Lovers of persimmons have a brief window of opportunity to collect them because it is only now, during the months of September and October, that they’re ripe enough to eat. Persimmons must never be picked from the tree. They must only be eaten after they have fallen. This way you’re assured of them being at their height of ripeness. The most ardent eaters of persimmons boarder on fanaticism. It’s not uncommon to find people who will collect fallen persimmons, squeeze the pulp out of them and then freeze the pulp so they can enjoy all things persimmon year round – persimmon pudding, persimmon pie, and persimmon cake… just to name a few. Looking for a great recipe? Give this a try.

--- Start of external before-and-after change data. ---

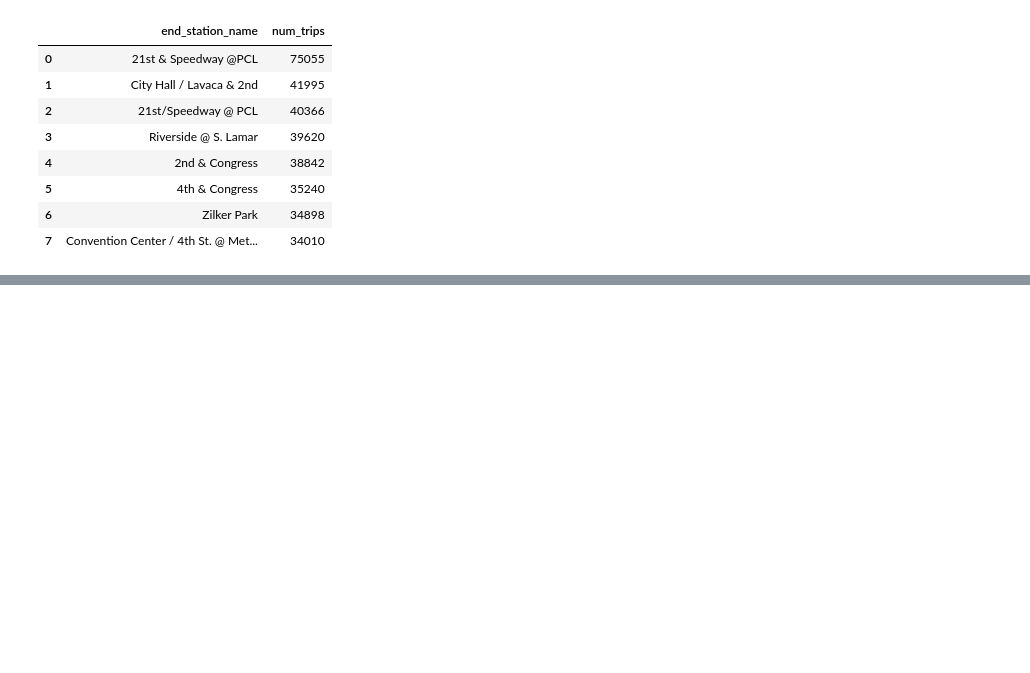
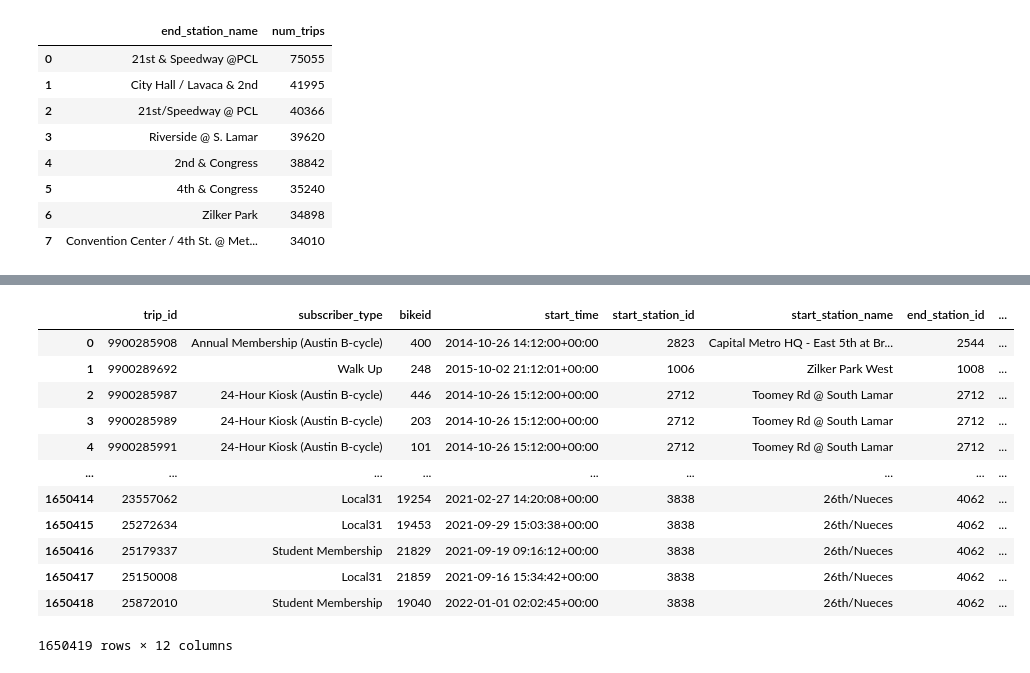
Before and after one commit to dan-bouchard/sql-big-query, a Jupyter notebook: sql_big_query.ipynb, the cells around one changed output, grey strips where cells are left out. Cells and saved outputs as stored; diff of their text form; code cells hidden in the pictures; blank space fills up the shorter version.

```diff
--- a/sql_big_query.ipynb
+++ b/sql_big_query.ipynb
@@ -246,0 +297,23 @@ LIMIT 8
+# %%
+%%bigquery
+SELECT trips.*,
+stations.property_type AS start_station_property_type,
+stations.number_of_docks AS start_station_number_of_docks,
+stations.council_district AS start_station_council_district,
+FROM bigquery-public-data.austin_bikeshare.bikeshare_trips trips
+INNER JOIN bigquery-public-data.austin_bikeshare.bikeshare_stations stations
+ON trips.start_station_id = stations.station_id
+# %% [output]
+|  | trip_id | subscriber_type | bikeid | start_time | start_station_id | start_station_name | end_station_id | ... |
+| 0 | 9900285908 | Annual Membership (Austin B-cycle) | 400 | 2014-10-26 14:12:00+00:00 | 2823 | Capital Metro HQ - East 5th at Br... | 2544 | ... |
+| 1 | 9900289692 | Walk Up | 248 | 2015-10-02 21:12:01+00:00 | 1006 | Zilker Park West | 1008 | ... |
+| 2 | 9900285987 | 24-Hour Kiosk (Austin B-cycle) | 446 | 2014-10-26 15:12:00+00:00 | 2712 | Toomey Rd @ South Lamar | 2712 | ... |
+| 3 | 9900285989 | 24-Hour Kiosk (Austin B-cycle) | 203 | 2014-10-26 15:12:00+00:00 | 2712 | Toomey Rd @ South Lamar | 2712 | ... |
+| 4 | 9900285991 | 24-Hour Kiosk (Austin B-cycle) | 101 | 2014-10-26 15:12:00+00:00 | 2712 | Toomey Rd @ South Lamar | 2712 | ... |
+| ... | ... | ... | ... | ... | ... | ... | ... | ... |
+| 1650414 | 23557062 | Local31 | 19254 | 2021-02-27 14:20:08+00:00 | 3838 | 26th/Nueces | 4062 | ... |
+| 1650415 | 25272634 | Local31 | 19453 | 2021-09-29 15:03:38+00:00 | 3838 | 26th/Nueces | 4062 | ... |
+| 1650416 | 25179337 | Student Membership | 21829 | 2021-09-19 09:16:12+00:00 | 3838 | 26th/Nueces | 4062 | ... |
+| 1650417 | 25150008 | Local31 | 21859 | 2021-09-16 15:34:42+00:00 | 3838 | 26th/Nueces | 4062 | ... |
+| 1650418 | 25872010 | Student Membership | 19040 | 2022-01-01 02:02:45+00:00 | 3838 | 26th/Nueces | 4062 | ... |
+1650419 rows × 12 columns
```
Also changed, not shown: parts of 5 cells of this notebook.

Persimmon Pudding recipe by Jonna Pendarton
2 cups of persimmon pulp
2 cups sugar
1 1/2 cups buttermilk
1 cup milnot
pinch of salt
2 large eggs 1 tsp cinnamon
1/4 cup butter
1tsp baking powder
Mix pulp and sugar. Add beaten eggs and mix well. Add soda to buttermilk and stir and set aside. Sift dry ingredients together ( flour, salt, baking powder and cinnamon) Add buttermilk to pulp mixture and mix well. Then add flour to mixture and beat well. Add milnot and vanilla and beat well. Melt butter in 9X13 glass cake pan. Pour melter butter into the batter leaving enough to grease pan. Beat well. Pour into pan and bake 55min at 325 degrees.